How will the test results be used? 

These test results are just one tool teachers and families can use to better understand how well your student is performing in school. The scores are simply one gauge on the dashboard that you and your child’s teacher can use to discuss how far your student has progressed in mastering the new standards. Other school tests, for example, and classroom assignments provide equally important information. Additionally, these results will not be used to determine if a student moves on to the next grade.

How do I read my student’s score report? 

Here’s a brief overview:
Overall Score: In each subject area, your child receives a four-digit score that ranges from 2,000 to 3,000 points.

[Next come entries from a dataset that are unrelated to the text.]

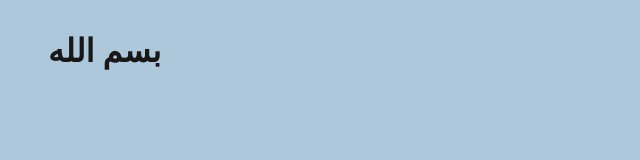
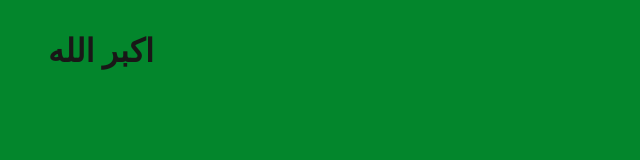
Before and after one commit to eslam281/myp, a plain HTML site: page index.html in a window 1280 px wide. Shown: the whole page, without its empty margins (0-640 px from the left). Drawn offline with Linux system fonts and the light colour scheme.

Commit message:
changing stylr for the title

```diff
--- a/index.html
+++ b/index.html
@@ -12,7 +12,7 @@
 
   <body>
 
-   <h1> <blockquote>بسم الله</blockquote></h1>
+   <h1> <blockquote>اكبر  الله </blockquote></h1>
 
      <script src="app.js" ></script>
   </body>
--- a/style.css
+++ b/style.css
@@ -2,5 +2,5 @@ h1{
     color:rgb(25, 23, 23);
 }
 body{
-    background-color: rgb(174, 200, 219);
+    background-color: rgb(3, 134, 44);
 }
```
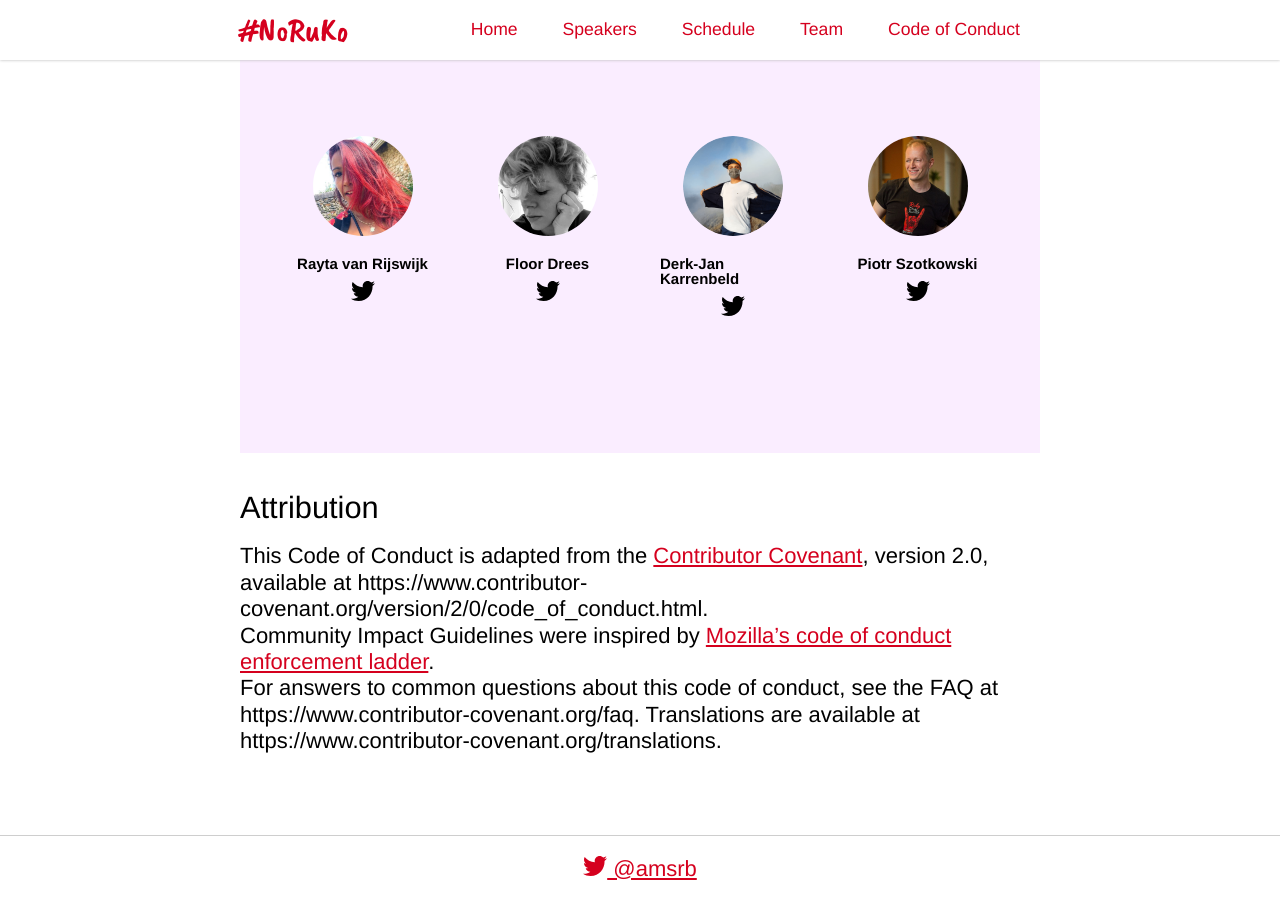
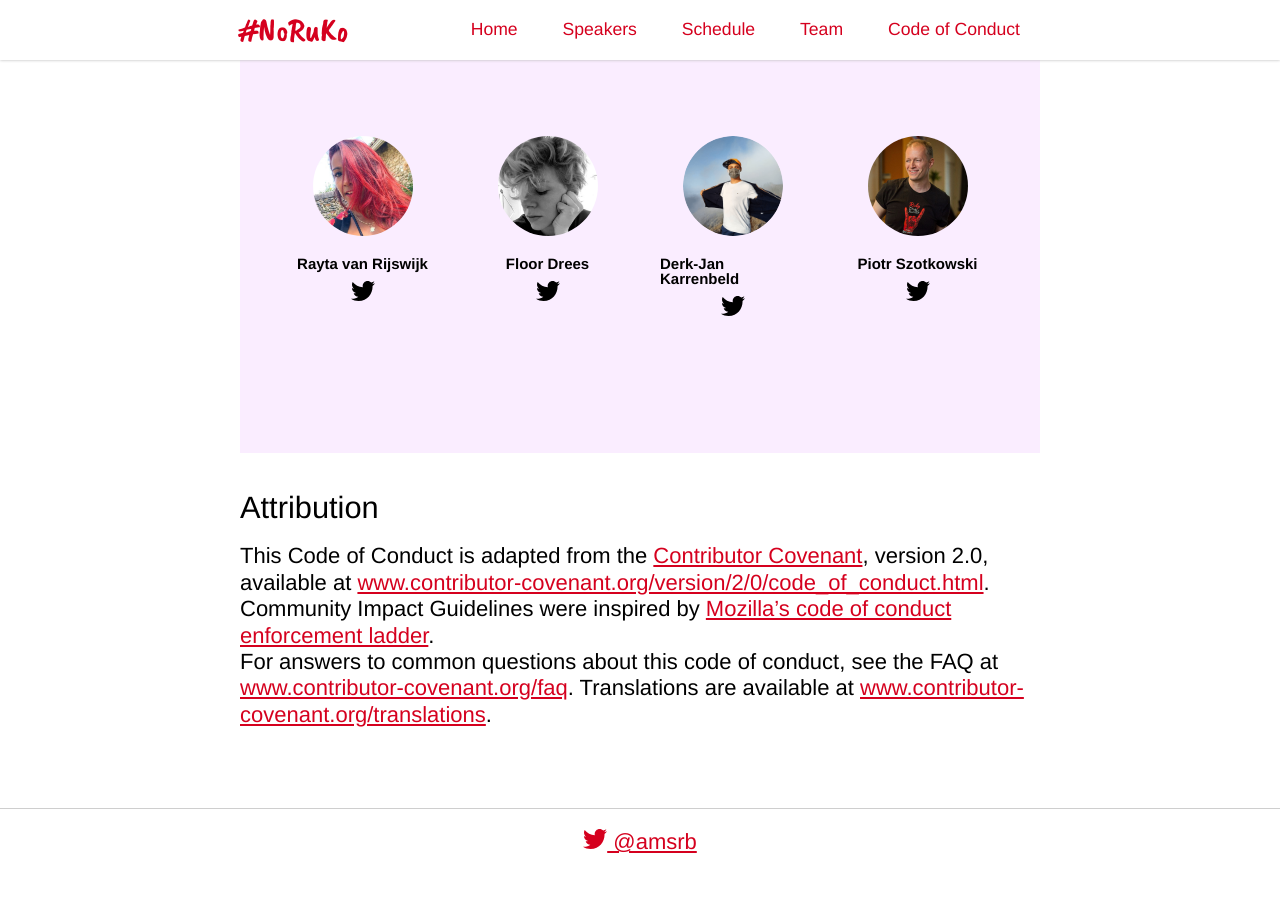
Before and after one commit to rubynl/noruko.org, a Jekyll site: the page built from code-of-conduct/index.html.md, in a window 1280 px wide and 900 px high, scrolled down 3443 px. Built offline with Jekyll 4.4.1, drawn with Linux system fonts in a browser that asks for light colours; after the commit the page ends 4316 px from its top, so only the background shows below that; some of the changed lines change nothing that is shown.

Commit message:
Make URLs links on CoC page
Otherwise these URLs were not clickable.

```diff
--- a/code-of-conduct/index.html.md
+++ b/code-of-conduct/index.html.md
@@ -126,6 +126,7 @@ We want our Ruby Karaoke event to be welcoming, inclusive and divers so we’d l
 The organizers want to ensure that marginalized people in the room will feel safe and comfortable. The CoC team will review all songs that come in, so we’ve got your back.
 
 ## CoC Team
+
 * Rayta van Rijswijk, she/her, Dutch & English
 * Floor Drees, she/her, Dutch, German & English
 * Derk-Jan Karrenbeld, he/him, Dutch & English
@@ -198,7 +199,7 @@ The organizers want to ensure that marginalized people in the room will feel saf
 
 This Code of Conduct is adapted from the [Contributor Covenant][homepage],
 version 2.0, available at
-https://www.contributor-covenant.org/version/2/0/code_of_conduct.html.
+[www.contributor-covenant.org/version/2/0/code_of_conduct.html](https://www.contributor-covenant.org/version/2/0/code_of_conduct.html).
 
 Community Impact Guidelines were inspired by [Mozilla's code of conduct
 enforcement ladder](https://github.com/mozilla/diversity).
@@ -206,5 +207,6 @@ enforcement ladder](https://github.com/mozilla/diversity).
 [homepage]: https://www.contributor-covenant.org
 
 For answers to common questions about this code of conduct, see the FAQ at
-https://www.contributor-covenant.org/faq. Translations are available at
-https://www.contributor-covenant.org/translations.
+[www.contributor-covenant.org/faq](https://www.contributor-covenant.org/faq).
+Translations are available at
+[www.contributor-covenant.org/translations](https://www.contributor-covenant.org/translations).
```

This is the overall score, and it will be used to measure change in achievement over time.
Performance Levels: Overall scores are grouped into categories called “performance levels.” Each child receives an overall performance level for both English-language arts/literacy and for math. There are four performance levels for the overall score: Standard Exceeded, Standard Met, Standard Nearly Met, and Standard Not Met.
Results also show sets of skills:Within each subject area there is additional information for each set of skills that was measured. There are four sets in English-language arts/literacy and three in math. Your child will receive one of three possible performance levels for each set: Above Standard, At or Near Standard, or Below Standard. The image below shows what this looks like in the report.

How do this year’s test results compare to previous years?

These tests cannot be compared to any standardized tests from years past, because they are too fundamentally different. The new tests are computer adaptive, more personalized, and measure a wider range of skills and knowledge than previous pencil-paper tests. More importantly, the new tests are a better measurement of the critical thinking skills and depth of knowledge needed to succeed in college and in the workforce.
This year’s test results represent a new starting point for student achievement – in other words, we’ve hit the reset button and provided a new baseline for measuring students’ growth from here.
How will results be used by colleges and universities? 
For 11th-grade students, results are used for the Early Assessment Program (EAP), which is used by the California State University (CSU) system and some community colleges to determine whether a student is ready for college-level English and math courses. Student scores are also used to exempt students from some placement tests. More info: or
 At this time, no public higher education system in California uses the EAP results for admission.
How do these assessments tie in with the new standards and the state’s new school funding formula?
The new assessments are part of a larger plan for ensuring high-quality teaching and learning in every school. The plan also includes higher academic standards, more decision-making in the hands of schools and communities, and more resources dedicated to schools and to students with the greatest needs.
What happened to the API?
The Academic Performance Index (API) for schools and districts has been suspended until at least fall of 2016, so there will be no API scores calculated from this year’s tests. Parents will still get score reports for their students.
California Education Code now requires the calculation of the API to be based on multiple measures and not only on annual assessments.

According to the law, no more than 60 percent of API can be based on assessment results. The remaining 40 percent needs to be based on other college and career indicators, including college entrance exams, accelerated coursework, attendance, graduation rates, early indicators of college readiness, innovative measures, course taking behaviors, and career preparedness.